The Defence Science and Technology Laboratory has kicked off its hunt for a new chief executive, three months after Gary Aitkenhead quit the Ministry of Defence executive agency to return to the private sector.
Dstl is offering £146,000 a year plus a performance bonus worth up to £17,500 to Aitkenhead’s successor. The agency’s job advertisement noted that a reward package worth more could be agreed for an “exceptional candidate”, subject to the nod from HM Treasury and ministerial approval.
Former chief exec Aitkenhead is now senior vice president for Europe and the Middle East at global data-centre operator Equinix. He had a base salary of £140,000-£145,000 and a non-consolidated performance award banded at £30,000-£35,000 according to Dstl’s 2019-2020 annual report and accounts, the most recent currently available.
Dstl is based at Porton Down in Wiltshire. It has more than 4,500 staff, predominantly civil servants who are scientists and engineers, and an annual turnover of “circa £700m”. Last month it announced plans to hire an additional 300 staff – including physicists, scientists, engineers, technologists and leaders over the coming weeks.
It said the chief executive of the organisation was a “highly visible role” that would “suit an outstanding senior leader who is both experienced and credible at the board level”.
Dstl said the successful candidate did not necessarily need experience of operating in defence and security, but should have a track record of running a large, complex organisation or business unit of similar size, scale, and ambition.
MoD chief operating officer Mike Baker said science and technology had never been more important for the defence sector and the nation. In the candidate pack for the chief-exec job he pointed to the government’s vision for the UK to become a “science and technology superpower” in the recently published Integrated Review of security, defence, development and foreign policy.
“Dstl has provided critical support and expertise during some of the most high-profile events the United Kingdom has seen in recent years, including the response to the Salisbury nerve agent attack and the response to the Covid-19 pandemic,” he said.
“As chief executive, you will play an invaluable role in contributing to the defence and security of the United Kingdom.”
In addition to possessing proven leadership skills and the ability to “set an inspiring vision and strategy for the future”, Dstl said its next chief exec would need to demonstrate experience of building high-quality organisational capability and driving a culture of diversity, inclusion, innovation and collaboration.
It said the successful candidate would also need “highly developed interpersonal and influencing skills” to use on a range of internal and external stakeholders, including those at the top of government, industry and academia.

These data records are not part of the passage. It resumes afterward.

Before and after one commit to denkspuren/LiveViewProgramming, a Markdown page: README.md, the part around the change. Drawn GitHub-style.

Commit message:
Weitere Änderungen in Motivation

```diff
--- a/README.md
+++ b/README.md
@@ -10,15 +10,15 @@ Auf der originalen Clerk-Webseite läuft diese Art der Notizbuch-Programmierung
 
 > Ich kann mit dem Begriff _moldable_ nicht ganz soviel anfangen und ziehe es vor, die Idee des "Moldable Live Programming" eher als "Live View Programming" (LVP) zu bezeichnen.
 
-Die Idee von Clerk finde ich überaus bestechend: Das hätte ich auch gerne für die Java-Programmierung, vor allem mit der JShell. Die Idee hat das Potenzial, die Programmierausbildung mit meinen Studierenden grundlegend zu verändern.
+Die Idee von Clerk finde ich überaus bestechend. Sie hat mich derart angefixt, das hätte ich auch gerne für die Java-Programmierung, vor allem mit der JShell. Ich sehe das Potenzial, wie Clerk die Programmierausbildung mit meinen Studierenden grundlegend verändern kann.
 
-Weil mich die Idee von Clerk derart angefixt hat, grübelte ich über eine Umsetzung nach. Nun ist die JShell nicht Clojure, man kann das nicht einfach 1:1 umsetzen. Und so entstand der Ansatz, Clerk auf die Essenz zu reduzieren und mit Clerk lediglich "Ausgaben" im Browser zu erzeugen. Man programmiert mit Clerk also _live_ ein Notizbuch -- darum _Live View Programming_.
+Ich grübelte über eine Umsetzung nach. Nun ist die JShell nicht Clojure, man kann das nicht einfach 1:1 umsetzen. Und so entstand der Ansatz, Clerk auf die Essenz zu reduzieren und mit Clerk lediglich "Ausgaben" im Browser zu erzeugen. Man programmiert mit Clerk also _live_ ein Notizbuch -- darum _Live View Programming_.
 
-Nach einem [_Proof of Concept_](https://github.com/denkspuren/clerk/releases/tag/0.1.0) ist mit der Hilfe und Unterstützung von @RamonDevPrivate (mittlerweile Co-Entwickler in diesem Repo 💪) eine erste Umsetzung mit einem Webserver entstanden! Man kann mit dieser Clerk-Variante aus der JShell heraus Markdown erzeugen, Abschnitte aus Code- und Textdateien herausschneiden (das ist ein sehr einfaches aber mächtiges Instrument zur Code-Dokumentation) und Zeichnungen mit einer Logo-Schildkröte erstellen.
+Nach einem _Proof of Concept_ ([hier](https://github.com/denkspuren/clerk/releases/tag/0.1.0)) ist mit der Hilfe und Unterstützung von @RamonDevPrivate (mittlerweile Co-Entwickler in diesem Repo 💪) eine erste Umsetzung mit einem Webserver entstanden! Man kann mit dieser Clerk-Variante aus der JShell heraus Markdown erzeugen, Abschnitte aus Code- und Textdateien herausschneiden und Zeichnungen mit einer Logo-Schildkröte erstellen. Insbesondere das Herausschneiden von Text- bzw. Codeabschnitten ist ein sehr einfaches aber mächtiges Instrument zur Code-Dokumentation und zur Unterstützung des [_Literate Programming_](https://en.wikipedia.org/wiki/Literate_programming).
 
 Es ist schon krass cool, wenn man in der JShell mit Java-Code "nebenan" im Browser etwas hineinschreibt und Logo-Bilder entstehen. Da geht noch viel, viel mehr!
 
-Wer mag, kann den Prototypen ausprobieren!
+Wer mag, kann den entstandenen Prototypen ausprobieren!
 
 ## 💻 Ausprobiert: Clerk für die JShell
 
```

Further desirable qualities include a “track record” of leveraging advances in emerging technology areas such as quantum technology, cyber and artificial intelligence.
Applications for the chief exec role are open until 23:55 on 30 August. The recruitment process is being handled by consultants Odgers Berndtson.